Abdominal pain is one of the most common medical problems for children. It represents up to 4% of all pediatric office visits and up to 30% of visits to our office. In addition, nearly 40% of school children complain of abdominal pain on a weekly basis. We generally divide pain into acute pain and chronic pain. Acute pain lasts for a short time period, usually less than a week while chronic pain lasts for a longer time period, usually more than a few months.
Acute abdominal pain is usually first evaluated by your pediatrician. It can be caused by a variety of problems including infections, constipation, appendicitis, urinary tract problems, pancreatitis, gallstones, and many other disorders.. Appendicitis usually presents with pain in the right lower abdomen, often with fever, laboratory and/or x-ray abnormalities. If your pediatrician needs help with diagnosing or treating the cause of acute pain, he may send you to a pediatric surgeon, the emergency room, or sometimes, to one of our doctors, especially if surgical problems appear unlikely.

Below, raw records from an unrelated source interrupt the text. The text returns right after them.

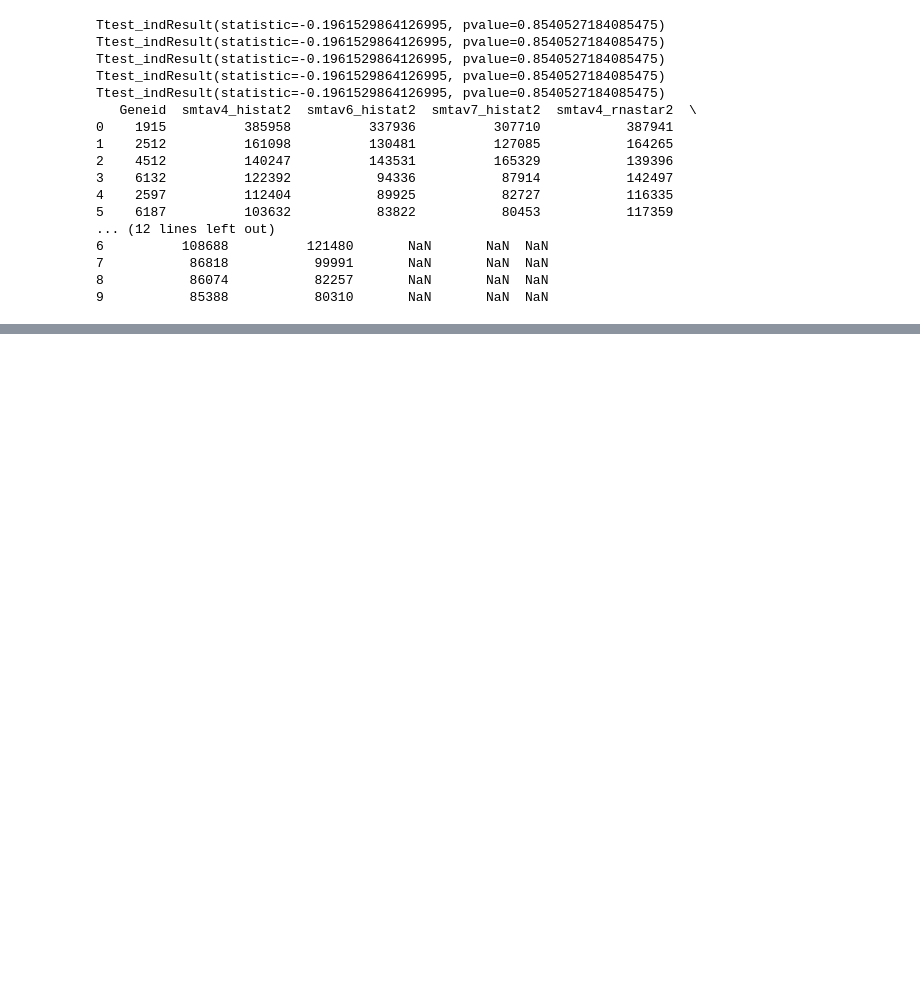
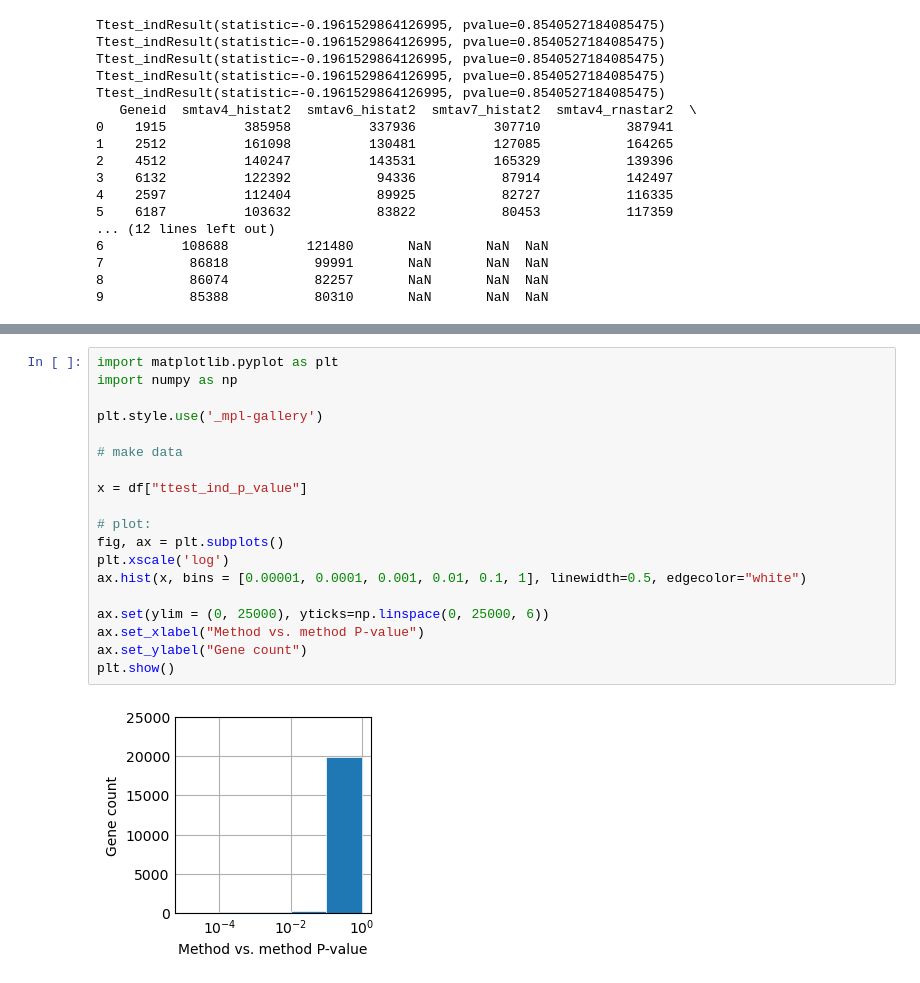
Before and after one commit to drsimonturega/rna_seq_replicate_analysis, a Jupyter notebook: rna_seq_pandas_001.ipynb, the cells around one changed output, grey strips where cells are left out. Drawn from its saved outputs; the diff is of its cells as text; blank space fills up the shorter version.

```diff
--- a/rna_seq_pandas_001.ipynb
+++ b/rna_seq_pandas_001.ipynb
@@ -145,0 +197,21 @@ print(df.tail(10))
+# %%
+import matplotlib.pyplot as plt
+import numpy as np
+
+plt.style.use('_mpl-gallery')
+
+# make data
+
+x = df["ttest_ind_p_value"]
+
+# plot:
+fig, ax = plt.subplots()
+plt.xscale('log')
+ax.hist(x, bins = [0.00001, 0.0001, 0.001, 0.01, 0.1, 1], linewidth=0.5, edgecolor="white")
+
+ax.set(ylim = (0, 25000), yticks=np.linspace(0, 25000, 6))
+ax.set_xlabel("Method vs. method P-value")
+ax.set_ylabel("Gene count")
+plt.show()
+# %% [output]
+[figure, added]
```
Also changed, not shown: parts of 5 cells of this notebook.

Chronic abdominal pain is extremely common in children. In fact, one in every 5 school aged kids may experience chronic abdominal pain. Often, the pain is felt around the belly button. It may be associated with some nausea, diarrhea or constipation. This pain is often divided into two categories: 1) "Organic" and 2) "Functional" pain.
The most common cause of chronic abdominal pain is "functional" abdominal pain. This is best understood as a problem with the interplay between the mind and the body and the way the nerves and muscles of the intestine or stomach are working -- or not working. Some liken this pain to a "sensitive stomach." In children and adults with functional pain (also called visceral hyperalgesia), it has been shown that the nerves in the stomach cause pain much faster when the stomach is stretched than in individuals who do not have functional pain. In addition, research centers have demonstrated increased levels of pain neurotransmitters in the intestinal lining of patients with functional pain. One common type of functional abdominal pain is called irritable bowel syndrome. Unlike "organic" abdominal pain, functional abdominal pain is not caused by a physical blockage, infection, ulcer, or colitis. Functional pain is not typically associated with fevers, rectal bleeding, or abnormal blood, urine, stool, or x-ray tests. Sometimes, it can cause children to awake at night, eat less, and even miss school. This pain can also be triggered by factors such as constipation or lactose intolerance. Sometimes, it may be triggered by stressors in the family, like a new school, a conflict with friends or family, divorce (or stressed parents), or a recent illness or death in a child's family. It will be important for you to carefully consider all of the stressors in your child's life and discuss them with your doctor.
"Organic" abdominal pain signifies pain caused by a physical problem with the gastrointestinal system and is far less common than functional abdominal pain in children. Organic pain may be associated with fevers, blood in the stool, weight loss, jaundice as well as abnormal laboratory, x-ray, or endoscopic findings. Your doctor may decide to test your child for possibilities including celiac disease, eosinophilic esophagitis, peptic ulcer disease, Helicobacter pylori, inflammatory bowel disease), infections, pancreatic, gallbladder, and liver disease, among others.
Our doctors are experts in evaluating and treating abdominal pain. Please help us by bringing a copy of all previous lab tests and growth records with you to your specialist's appointment. Together, we will decide if further testing is needed. Medications used to treat the symptoms may include antacid treatments, stool softeners, a high fiber diet, muscle relaxants, or in some cases migraine-type medications.
Before you see the gastroenterologist for chronic pain, it is a good idea to try a few simple dietary changes. You may wish to try a lactose free diet to see if milk (specifically the sugar in milk, lactose) is causing the problem. Sometimes it is as simple as reducing the child's intake of junk food, high fructose corn syrup (a sweetener found in many foods that can cause cramping and bloating), caffeine, sodas, or excessive spicy or fried foods.
Acute and chronic abdominal pain can be very challenging for you, your child, your child's teachers, and your doctors. The good news is that most chronic abdominal pain in children eventually goes away and is not caused by serious health problems. As with any condition, please discuss your symptoms and concerns with your medical providers and especially notify them if there are any major changes in the symptoms.
Additional information can be found at these websites:
- A link on functional, chronic pain
- A NY Times article on recurrent abdominal pain in children
- A link on lactose intolerance
- A link on infant colic
- Amitriptyline, Nortriptyline, and Desipramine: What you need to know
- A handout on constipation in kids
- An article on irritable bowel syndrome
- Links to the International Foundation for Functional Disorders
Nutrition4Kids.com is a resource for parents who are passionate about feeding their kids well, regardless of medical challenges or allergies. Once you have filled out your profile, the site will send you updates personalized for you and your child. Includes Q&A, Find Folks Like Us, Pinboards, Restaurant Reviews, Food Databases and Labels and more. Recent posts include: